I went Blank!

Did you ever go BLANK during a speech?

I pride myself on getting up to the stage, looking at the audience for a few seconds and beginning my talk.

Last night, I was introduced, went up to the podium, TRIED to tie my tie, and began my speech.  But this time, here is what appeared to me:

(PAUSE) (PAUSE) (PAUSE) (PAUSE) 1.…2.…3 ….

I would like to ask you a question:  when was the last time  ask you a question:  that you met, talked to, or simply noticed someone I’m talking about that stranger who walks a little funny, or doesn’t respond normally to you, or looks a little cock-eyed, or distracted, or avoids conversation,well, you know. (LEAN FORWARD) It’s someone who makes you ask yourself, perhaps unconsciously  who just didn’t seem quite “right” to you…. (with irony) I’m not talking about your boss or your spouse! (PAUSE) You know what I mean; or is confined to a wheelchair, or stutters, or shakes, or…… (PAUSE) “What’s wrong with that guy?” (PAUSE) 

What should you do now?

Are you having trouble reading it?  So was I!  I knew the words were in the right…but I couldn’t seem to get the sequence in order.  I remember looking closely,  but I couldn’t make sense of it.  I have been giving the same speech for 3 years, and now it just didn’t make sense.

What should I do now? I was stuck.  Maybe if I just tried to remember what I was supposed to say, everything would be fine. Maybe I was having another stroke?

Has this ever happened to you?

I finished the first page, and then all the words appeared in order.  For a few minutes, I was scared.

When I was all done, I got another standing ovation.   Maybe they were happy that I was finally done!

IMG_0427

 

Five books you will thank me for….

Books on stroke

Posted by Lynn Bronikowski 

Whether you’re a stroke survivor or caregiver looking to learn more about stroke, these five books focus on personal accounts of stroke recovery and offer practical advice and hope during the journey to recovery.

Brain Attack – My Journey of Recovery from Stroke and Aphasia by David Dow

When David Dow was 10 years old, his life suddenly changed due to a massive stroke.
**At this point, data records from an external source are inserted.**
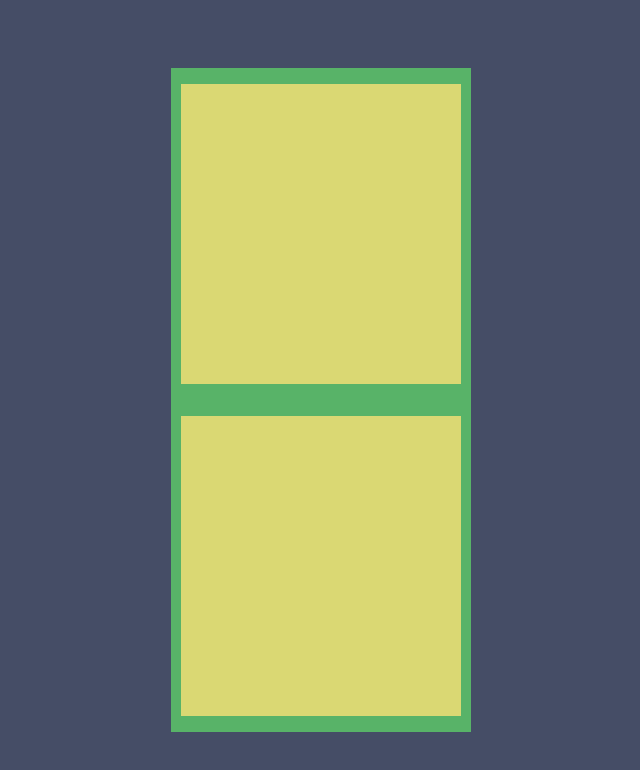
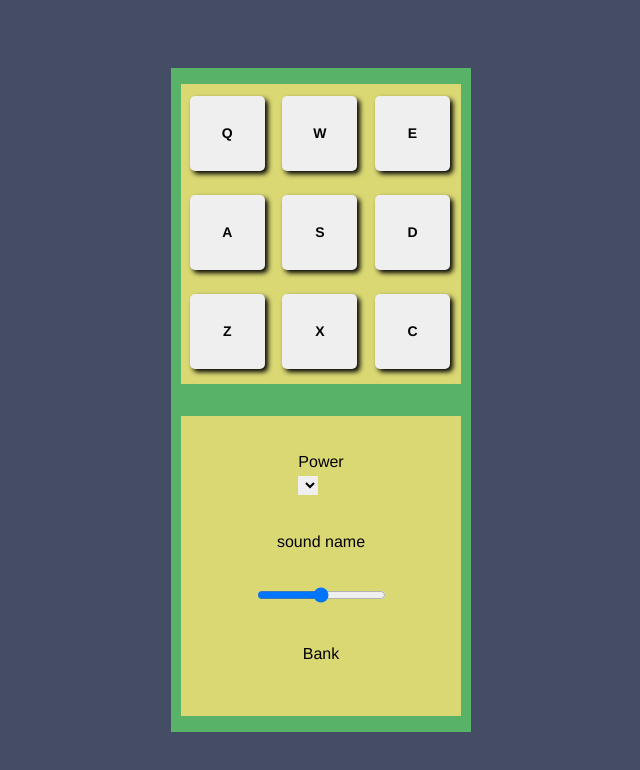
Before and after one commit to tom-williams26/FCC-React-Projects, a React (Vite) app in the folder drum-machine/: page / in a window 1280 px wide. Shown: the top 770 px of the page, without its empty margins (319-959 px from the left). Built offline with nearby package versions, Linux system fonts and the light colour scheme.

Commit message:
Added buttons, controls & styling to them.

```diff
--- a/drum-machine/src/DrumMachine.tsx
+++ b/drum-machine/src/DrumMachine.tsx
@@ -5,11 +5,9 @@ import Display from './components/Display';
 
 const DrumMachine: React.FC = () => {
 	return (
-		<>
-			<div id='drum-machine'>
-				<Display />
-			</div>
-		</>
+		<div id='drum-machine'>
+			<Display />
+		</div>
 	);
 };
 
--- a/drum-machine/src/components/Display.tsx
+++ b/drum-machine/src/components/Display.tsx
@@ -1,13 +1,79 @@
 import React from 'react';
+import Button from './button/Button';
+import Controls from './controls/Controls';
 
+// Represents the object model.
+type ButtonAttributes = {
+	idIdentifier: string;
+	audioIdentifier: string;
+	clip: string;
+};
+
+const drumpadElement: readonly ButtonAttributes[] = [
+	{
+		idIdentifier: 'Q',
+		audioIdentifier: 'Heater-1',
+		clip: 'https://s3.amazonaws.com/freecodecamp/drums/Heater-1.mp3',
+	},
+	{
+		idIdentifier: 'W',
+		audioIdentifier: 'Heater-2',
+		clip: 'https://s3.amazonaws.com/freecodecamp/drums/Heater-2.mp3',
+	},
+	{
+		idIdentifier: 'E',
+		audioIdentifier: 'Heater-3',
+		clip: 'https://s3.amazonaws.com/freecodecamp/drums/Heater-3.mp3',
+	},
+	{
+		idIdentifier: 'A',
+		audioIdentifier: 'Heater-4',
+		clip: 'https://s3.amazonaws.com/freecodecamp/drums/Heater-4_1.mp3',
+	},
+	{
+		idIdentifier: 'S',
+		audioIdentifier: 'Clap',
+		clip: 'https://s3.amazonaws.com/freecodecamp/drums/Heater-6.mp3',
+	},
+	{
+		idIdentifier: 'D',
+		audioIdentifier: 'Open-HH',
+		clip: 'https://s3.amazonaws.com/freecodecamp/drums/Dsc_Oh.mp3',
+	},
+	{
+		idIdentifier: 'Z',
+		audioIdentifier: "Kick-n'-Hat",
+		clip: 'https://s3.amazonaws.com/freecodecamp/drums/Kick_n_Hat.mp3',
+	},
+	{
+		idIdentifier: 'X',
+		audioIdentifier: 'Kick',
+		clip: 'https://s3.amazonaws.com/freecodecamp/drums/RP4_KICK_1.mp3',
+	},
+	{
+		idIdentifier: 'C',
+		audioIdentifier: 'Closed-HH',
+		clip: 'https://s3.amazonaws.com/freecodecamp/drums/Cev_H2.mp3',
+	},
+];
+
+const buttonComponent = drumpadElement.map((element, key) => (
+	<Button
+		key={key}
+		idIdentifier={element.idIdentifier}
+		audioIdentifier={element.audioIdentifier}
+		clip={element.clip}
+	/>
+));
 const Display: React.FC = () => {
 	return (
-		<>
-			<div id='display'>
-				<div></div> {/* buttons */}
-				<div></div> {/* controls */}
+		<div id='display'>
+			<div className='display-container'>{buttonComponent}</div>
+			<div className='display-container' id='controls-container'>
+				<Controls />
 			</div>
-		</>
+			{/* controls */}
+		</div>
 	);
 };
 
--- /dev/null
+++ b/drum-machine/src/components/button/Button.tsx
@@ -0,0 +1,22 @@
+import { FunctionComponent } from 'react';
+
+type ButtonProps = {
+	idIdentifier: string;
+	audioIdentifier: string;
+	clip: string;
+};
+
+const Button: FunctionComponent<ButtonProps> = ({
+	idIdentifier,
+	audioIdentifier,
+	clip,
+}) => {
+	return (
+		<button className='drum-pad' id={audioIdentifier}>
+			<audio className='clip' id={idIdentifier} src={clip}></audio>
+			{idIdentifier}
+		</button>
+	);
+};
+
+export default Button;
--- /dev/null
+++ b/drum-machine/src/components/controls/Controls.tsx
@@ -0,0 +1,26 @@
+import React from 'react';
+
+const Controls: React.FC = () => {
+	return (
+		<div className='controls'>
+			<div>
+				<p>Power</p>
+				<select name='' id=''></select>
+			</div>
+			<div>
+				<p>sound name</p>
+			</div>
+			<div>
+				<input type='range' />
+			</div>
+			<div>
+				<p>Bank</p>
+				<div className='select'>
+					<div className='inner'></div>
+				</div>
+			</div>
+		</div>
+	);
+};
+
+export default Controls;
--- a/drum-machine/src/styles/css/main.css
+++ b/drum-machine/src/styles/css/main.css
@@ -107,7 +107,7 @@ a, a:visited, a:active {
   line-height: 0;
 }
 
-.display {
+#display {
   min-height: 600px;
   min-width: 300px;
   background-color: #58b368;
@@ -117,10 +117,49 @@ a, a:visited, a:active {
   justify-content: center;
   align-items: center;
 }
-.display div {
+#display .display-container {
   height: 300px;
-  width: 250px;
+  width: 280px;
   background-color: #dad873;
+  margin: 1rem 0;
+}
+#display #controls-container {
+  display: flex;
+  flex-direction: column;
+  justify-content: center;
+  align-items: center;
+}
+
+.drum-pad {
+  flex-wrap: wrap;
+  width: 75px;
+  height: 75px;
+  margin: 0.75rem 0.55rem;
+  box-shadow: black 3px 3px 5px;
+  border-radius: 5px;
+  cursor: pointer;
+  font-weight: bold;
+}
+
+#q {
+  background-color: #213cb8;
+}
+
+#w {
+  background-color: #5baa3c;
+}
+
+#e {
+  background-color: #8dca3d;
+}
+
+.controls {
+  display: flex;
+  flex-direction: column;
+  justify-content: center;
+  align-items: center;
+}
+.controls div {
   margin: 1rem 0;
 }
 
--- a/drum-machine/src/styles/sass/abstracts/_mixins.scss
+++ b/drum-machine/src/styles/sass/abstracts/_mixins.scss
@@ -7,6 +7,7 @@
 	justify-content: $justify;
 	align-items: $align;
 }
+
 // Responsive design/ Media-query breakpoints.
 @mixin xs {
 	@media (min-width: v.$xs) {
--- /dev/null
+++ b/drum-machine/src/styles/sass/components/_button.scss
@@ -0,0 +1,22 @@
+@use '../abstracts/mixins' as mix;
+
+.drum-pad {
+	flex-wrap: wrap;
+	width: 75px;
+	height: 75px;
+	margin: 0.75rem 0.55rem;
+	box-shadow: black 3px 3px 5px;
+	border-radius: 5px;
+	cursor: pointer;
+	font-weight: bold;
+}
+
+#q {
+	background-color: #213cb8;
+}
+#w {
+	background-color: #5baa3c;
+}
+#e {
+	background-color: #8dca3d;
+}
--- /dev/null
+++ b/drum-machine/src/styles/sass/components/_controls.scss
@@ -0,0 +1,10 @@
+@use '../abstracts/mixins' as mix;
+
+.controls {
+	@include mix.flexCustom(column, center, center);
+
+	div {
+		margin: 1rem 0;
+		// @include mix.flexCustom(column, space-between, center);
+	}
+}
--- a/drum-machine/src/styles/sass/components/_display.scss
+++ b/drum-machine/src/styles/sass/components/_display.scss
@@ -7,10 +7,13 @@
 	margin: 0 auto;
 	@include mix.flexCustom(column, center, center);
 
-	div {
+	.display-container {
 		height: 300px;
 		width: 280px;
 		background-color: #dad873;
 		margin: 1rem 0;
 	}
+	#controls-container {
+		@include mix.flexCustom(column, center, center);
+	}
 }
--- a/drum-machine/src/styles/sass/components/_index.scss
+++ b/drum-machine/src/styles/sass/components/_index.scss
@@ -1 +1,3 @@
 @use 'display';
+@use 'button';
+@use 'controls';
```
Also changed, not shown: drum-machine/src/styles/css/main.min.css (+1 -1 lines), 2 other files (tests, documents, lock files or other folders). Lines whose indentation alone changed are shown as unchanged.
The stroke left him paralyzed on the right side and gave him aphasia, leaving him unable to speak, read, or write. Brain Attack shares David’s story with frankness, humor, and most of all, with hope. David Dow is an award-winning advocate for those suffering from stroke and aphasia. His story has garnered the attention of the national news media, and now he shares it with readers of all ages.

 

Where’s There? by Michael Wacholder

Where’s There?: The Shared Insights of a Stroke Survivor tells a story and shares insights about the author’s recovery from a devastating stroke. He cleverly weaves his story and his insights into a compelling narrative about a challenging journey toward recovery. It speaks to the stroke patient on a personal level. It speaks to families of stroke survivors in a language that helps them understand the challenges confronted by their loved one. It speaks to caregivers in a way seldom heard.

 

Mom Had a Stroke by Delanie Stephenson

Katie, a 6-year-old girl had everything she needed: a house in the country with pets, a devoted family, and a fun-loving mom. Katie had no worries. But, unexpectedly near the end of her kindergarten school year, her mother suffered a life-altering stroke. A book for children, Mom Had a Stroke explores how one little girl felt as she learned to accept and adjust to a new mom with physical challenges, and how, over time, they began to experience happiness as a family again.

 

Essential Puree by Diane Wolff

Essential Puree – The A to Z Guidebook, offers 67 pureed recipes of classic American comfort foods for anyone with dysphagia or other swallowing disorders. Diane Wolff provides a system for setting up and running a purée kitchen that is fast, easy, organized and smart. She offers tips on selecting ingredients that are healing, storing food safely, setting up the pantry, refrigerator and freezer, and organizing a cooking schedule to ensure meals are always on hand.

The Calm Before the Storm, a Stroke Survivor’s Story by Delanie Stephenson

At 33, Delanie Stephenson was enjoying life with her husband, two kids, and a teaching job she loved. A terrible headache struck her on June 6, 2012, and no amount of ibuprofen could take care of it. Delanie had a stroke. In her memoir, Delanie describes that summer in detail, from the first harried days in the ICU to the tedious physical therapy. Filled with intimate details and the resilience of the human spirit, her book tells of one woman’s journey from stroke victim to stroke survivor.